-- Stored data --

○ ○ ○ ○

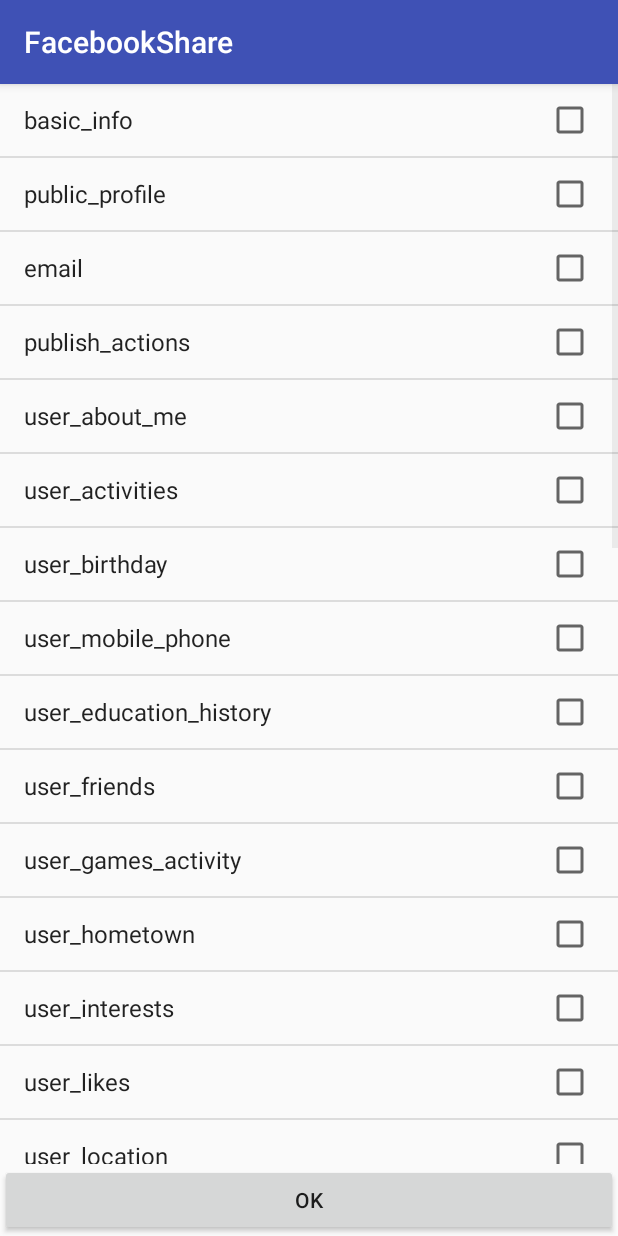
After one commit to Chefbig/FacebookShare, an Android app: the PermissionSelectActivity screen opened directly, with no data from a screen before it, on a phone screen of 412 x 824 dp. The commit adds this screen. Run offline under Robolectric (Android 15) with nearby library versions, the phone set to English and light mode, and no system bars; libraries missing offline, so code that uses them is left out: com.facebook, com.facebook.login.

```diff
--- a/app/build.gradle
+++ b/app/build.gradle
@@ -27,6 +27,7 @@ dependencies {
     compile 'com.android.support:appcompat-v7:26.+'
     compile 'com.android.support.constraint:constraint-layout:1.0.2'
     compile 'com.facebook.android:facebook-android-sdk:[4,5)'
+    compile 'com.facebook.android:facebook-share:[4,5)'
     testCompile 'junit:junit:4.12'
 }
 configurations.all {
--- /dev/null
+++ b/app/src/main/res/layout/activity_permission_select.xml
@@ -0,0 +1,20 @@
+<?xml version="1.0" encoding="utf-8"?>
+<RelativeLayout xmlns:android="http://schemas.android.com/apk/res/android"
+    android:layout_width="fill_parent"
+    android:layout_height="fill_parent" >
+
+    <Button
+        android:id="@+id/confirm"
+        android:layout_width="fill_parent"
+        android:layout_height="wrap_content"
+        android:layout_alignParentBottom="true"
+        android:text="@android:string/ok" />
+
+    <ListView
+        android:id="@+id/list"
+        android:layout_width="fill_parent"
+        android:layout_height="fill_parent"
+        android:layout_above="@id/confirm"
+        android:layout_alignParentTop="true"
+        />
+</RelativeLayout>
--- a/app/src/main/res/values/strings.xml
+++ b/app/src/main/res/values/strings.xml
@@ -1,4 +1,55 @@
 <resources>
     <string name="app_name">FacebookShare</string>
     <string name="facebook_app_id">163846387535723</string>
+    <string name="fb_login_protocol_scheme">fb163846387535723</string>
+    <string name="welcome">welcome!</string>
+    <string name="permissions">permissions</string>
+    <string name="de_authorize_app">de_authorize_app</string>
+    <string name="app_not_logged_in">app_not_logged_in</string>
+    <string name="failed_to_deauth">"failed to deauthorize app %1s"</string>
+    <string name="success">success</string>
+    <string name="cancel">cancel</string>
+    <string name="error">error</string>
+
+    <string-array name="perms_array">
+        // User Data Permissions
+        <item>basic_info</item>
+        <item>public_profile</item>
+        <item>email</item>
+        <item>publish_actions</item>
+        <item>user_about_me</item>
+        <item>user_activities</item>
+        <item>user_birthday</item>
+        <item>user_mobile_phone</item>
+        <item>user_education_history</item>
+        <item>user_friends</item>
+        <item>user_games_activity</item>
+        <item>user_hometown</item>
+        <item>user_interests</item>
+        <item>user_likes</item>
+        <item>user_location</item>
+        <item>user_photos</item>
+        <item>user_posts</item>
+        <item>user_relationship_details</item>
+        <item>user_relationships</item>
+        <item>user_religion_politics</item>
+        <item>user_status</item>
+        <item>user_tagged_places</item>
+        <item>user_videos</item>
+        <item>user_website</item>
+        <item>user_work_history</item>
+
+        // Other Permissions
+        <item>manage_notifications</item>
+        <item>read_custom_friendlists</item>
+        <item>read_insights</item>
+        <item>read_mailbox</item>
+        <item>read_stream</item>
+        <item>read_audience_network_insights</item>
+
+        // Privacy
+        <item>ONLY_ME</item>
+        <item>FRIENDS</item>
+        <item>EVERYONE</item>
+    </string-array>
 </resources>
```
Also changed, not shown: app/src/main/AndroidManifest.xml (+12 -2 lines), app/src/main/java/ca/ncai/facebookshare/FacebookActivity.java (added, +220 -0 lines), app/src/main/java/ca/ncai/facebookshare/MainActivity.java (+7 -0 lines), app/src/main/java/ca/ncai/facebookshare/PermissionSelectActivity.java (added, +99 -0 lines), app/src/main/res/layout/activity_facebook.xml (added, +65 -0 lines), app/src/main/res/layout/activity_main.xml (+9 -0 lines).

○ ○ ○ ○

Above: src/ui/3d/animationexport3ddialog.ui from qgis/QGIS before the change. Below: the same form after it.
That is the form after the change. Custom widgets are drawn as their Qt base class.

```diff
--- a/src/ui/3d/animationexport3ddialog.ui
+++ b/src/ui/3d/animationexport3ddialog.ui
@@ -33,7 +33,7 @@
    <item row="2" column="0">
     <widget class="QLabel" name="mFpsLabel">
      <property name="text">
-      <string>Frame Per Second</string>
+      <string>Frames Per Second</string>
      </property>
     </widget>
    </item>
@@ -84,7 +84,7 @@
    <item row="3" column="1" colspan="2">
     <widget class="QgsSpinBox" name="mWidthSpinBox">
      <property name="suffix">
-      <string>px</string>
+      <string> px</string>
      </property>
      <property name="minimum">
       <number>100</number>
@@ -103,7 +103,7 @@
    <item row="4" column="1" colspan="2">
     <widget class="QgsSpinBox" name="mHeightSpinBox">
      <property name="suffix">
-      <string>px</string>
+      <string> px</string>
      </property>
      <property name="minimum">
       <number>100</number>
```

○ ○ ○ ○

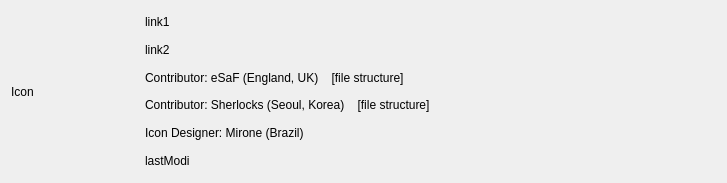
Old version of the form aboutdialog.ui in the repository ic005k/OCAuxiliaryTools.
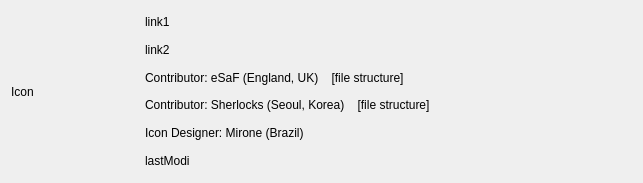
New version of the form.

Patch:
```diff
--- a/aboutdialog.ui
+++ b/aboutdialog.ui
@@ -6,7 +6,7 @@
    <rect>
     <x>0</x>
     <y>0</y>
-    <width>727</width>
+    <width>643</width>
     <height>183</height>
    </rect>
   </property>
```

○ ○ ○ ○

-- Required work --
Count each line of the data where the word "before" appears, then reply with the total only.

-- Task response --
2